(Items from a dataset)
>>>

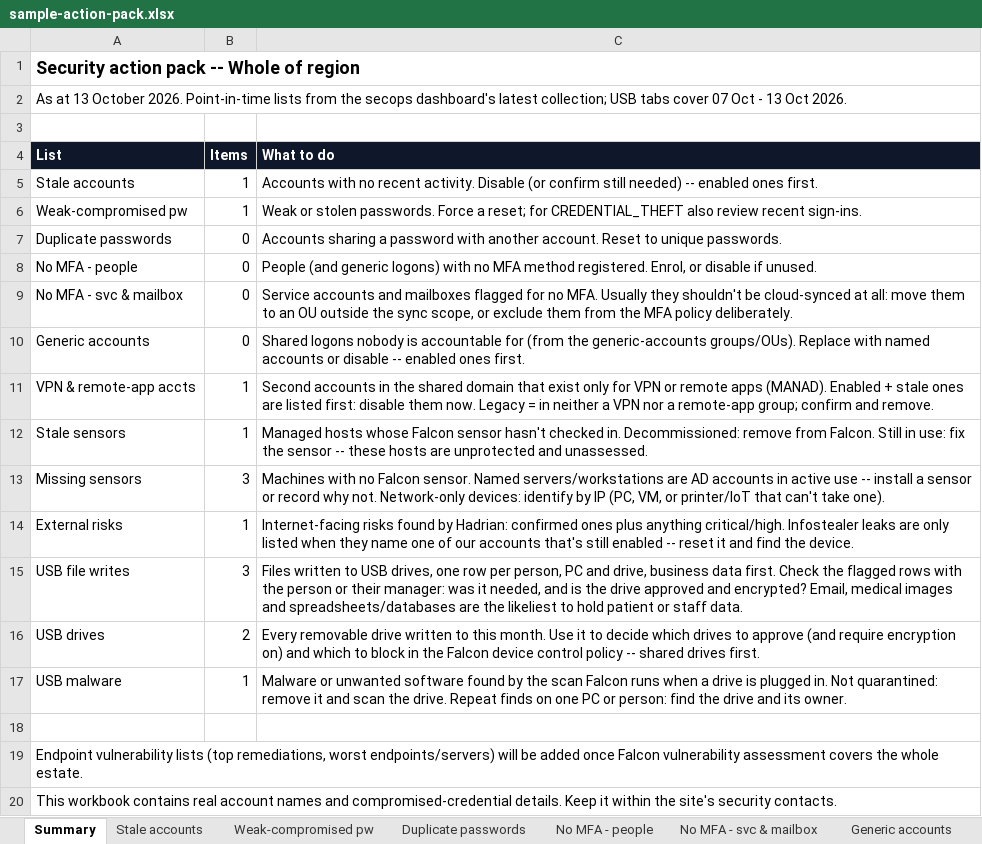
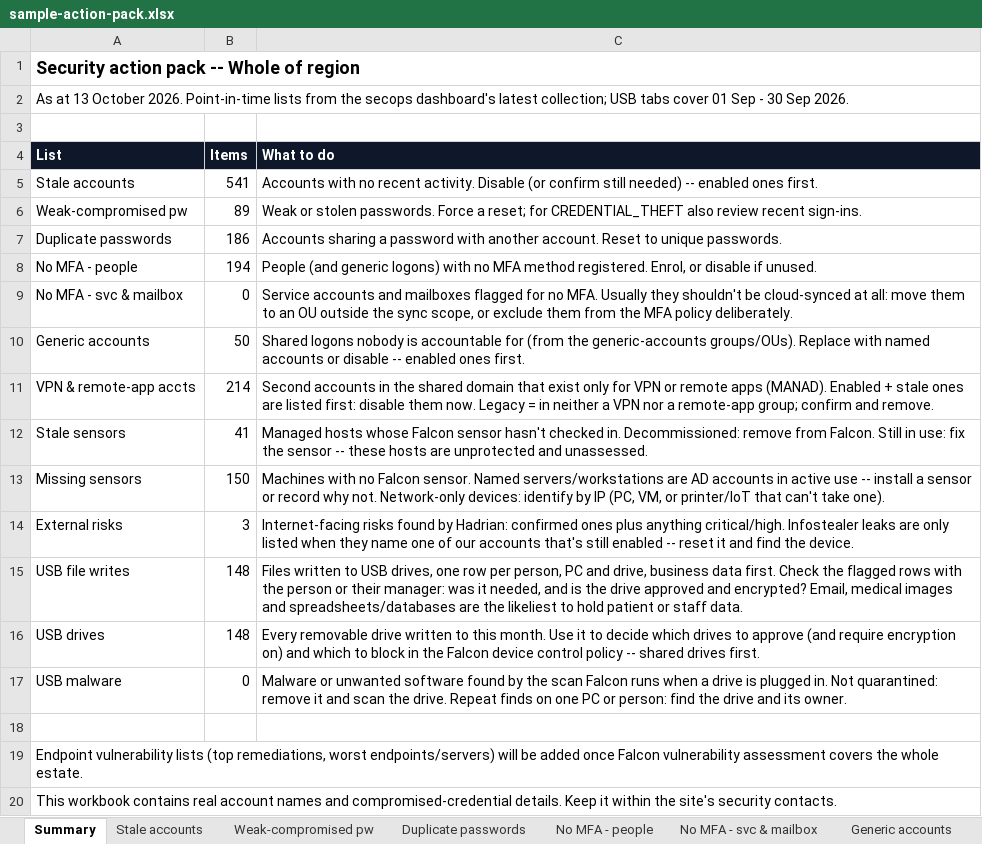
Before and after one commit to t-d-knight/secops-dash, an Excel workbook: reports/sample-action-pack.xlsx, sheet Summary, drawn as a sheet; values as stored, in another font and other column widths than the file's, no borders; the diff names each change by its address in the sheet, - before the commit and + after, or states it on an @@ line.

```diff
--- a/reports/sample-action-pack.xlsx (sheet Summary)
+++ b/reports/sample-action-pack.xlsx (sheet Summary)
-A2 (List): …tabs cover 07 Oct - 13 Oct 2026.
+A2 (List): …tabs cover 01 Sep - 30 Sep 2026.
-B5 (Items): 1
+B5 (Items): 541
-B6 (Items): 1
+B6 (Items): 89
-B7 (Items): 0
+B7 (Items): 186
-B8 (Items): 0
+B8 (Items): 194
-B10 (Items): 0
+B10 (Items): 50
-B11 (Items): 1
+B11 (Items): 214
-B12 (Items): 1
+B12 (Items): 41
-B13 (Items): 3
+B13 (Items): 150
-B14 (Items): 1
+B14 (Items): 3
-B15 (Items): 3
+B15 (Items): 148
-B16 (Items): 2
+B16 (Items): 148
-B17 (Items): 1
+B17 (Items): 0
```
Also changed, not shown: sheet Stale accounts, sheet USB file writes, sheet USB drives, sheet No MFA - people, sheet Duplicate passwords, sheet VPN & remote-app accts, 6 more sheets, 5 other files.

<<<

- _PROMPT_: Where the word "tabs" shows up in a line of the entries above, count that line; the answer is the total alone.

- _RESULT OF THIS TASK_: 2